In Europe, it is not possible to change euros into the Malagasy currency. However, you can exchange money directly at the airport Ivato in Antananarivo: Either at the designated counter in the waiting area of the international flights or outside at the bank directly opposite the parking lot. You will then receive a brown paper bag with the exchanged money, from which you should immediately remove the money and distribute it in your luggage.
Currency exchange is otherwise possible in cities at the various banks (Bank of Africa, BNI, BFV Société generale, BMOI) or at special agencies (e.g. SOCIMAD). Some hotels also offer currency exchange, but usually at a worse exchange rate. Ariary can only be returned at the airport in Antananarivo and some banks in the capital. Only even amounts are exchanged, as the counters do not have European coins. So you’ll get change back in Ariary.
Cash, credit cards, cheques
Cash is king! This is all the more true in Madagascar. In principle, everything is paid in cash.
Credit cards are accepted in Madagascar only in a few hotels, restaurants, and bars heavily frequented by tourists – and if so, then rather Visa than Mastercard. This is mainly due to the fact that the cards can often not be checked by the Madagascans due to the lack of functioning landlines. ATMs for withdrawing cash are only available in the capital Antananarivo and other major cities on the island. The amount of cash that can be withdrawn is severely limited (usually 400,000 Ariary) and not all machines work. Many ATMs also have a weekly limit on the amount of money that can be withdrawn, which is usually less than € 500. Mastercard is only accepted by BNI.

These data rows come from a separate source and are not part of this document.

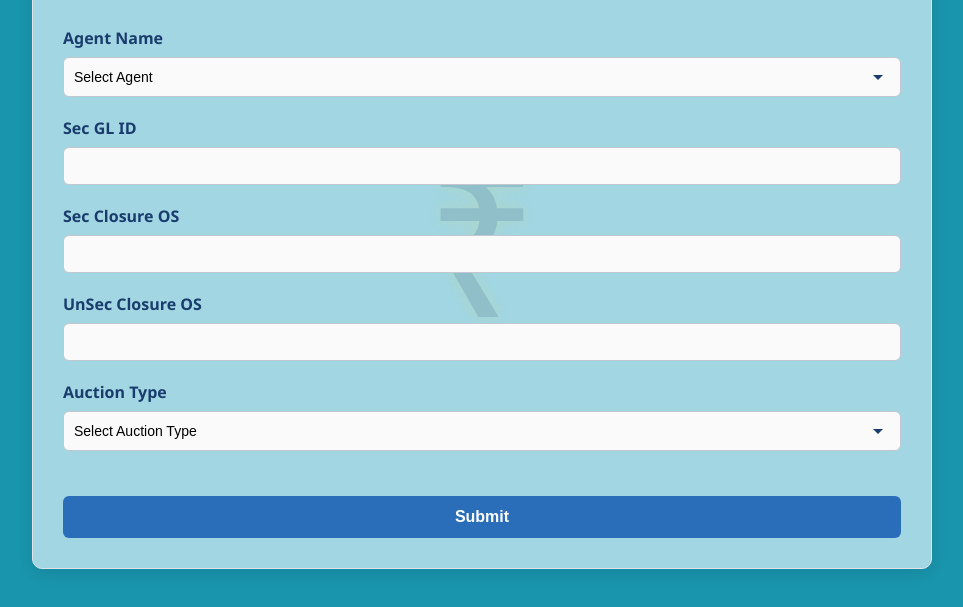
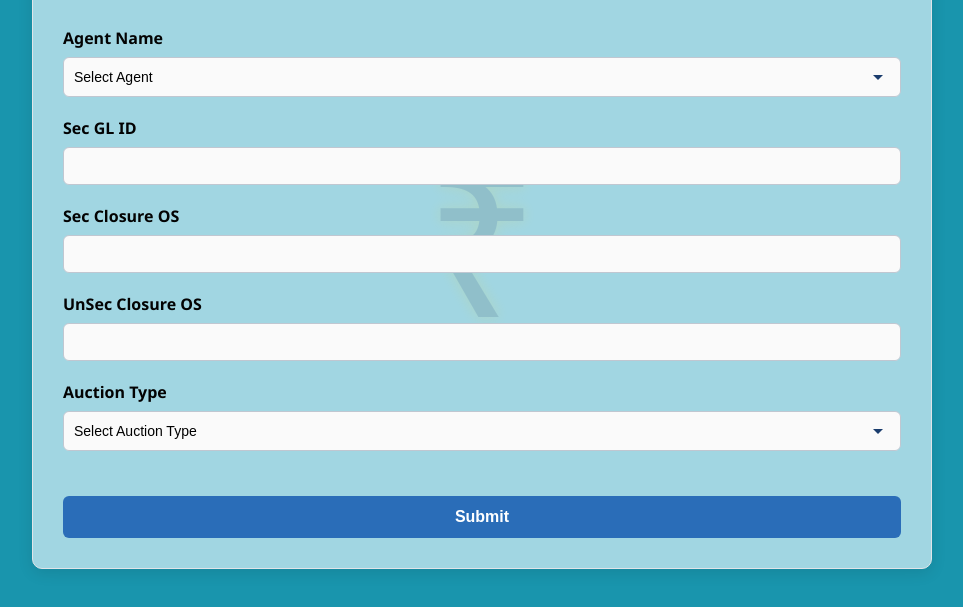
Before and after one commit to RupeekAuctionTeam/test, a plain HTML site: page index.html in a window 1280 px wide. Shown: the part 151-758 px from the top of the page, without its empty margins (158-1121 px from the left). Drawn offline with Linux system fonts and the light colour scheme.

Commit message:
index.html

```diff
--- a/index.html
+++ b/index.html
@@ -61,7 +61,7 @@
         label {
             font-weight: 600;
             margin-bottom: 8px;
-            color: #1a3c6d;
+            color: #030303;
         }
 
         select, input[type="text"], input[type="number"], input[type="date"], input[type="file"] {
```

Checks are uncommon in Madagascar and, similar to credit cards, cannot be used to pay in restaurants, hotels, and stores. Transfers to Madagascar are now very easy via Western Union. Money can be transferred via app for a fee of € 3.90, but usually at an unfavorable exchange rate. The beneficiary can collect the transferred money in Ariary at a Western Union counter.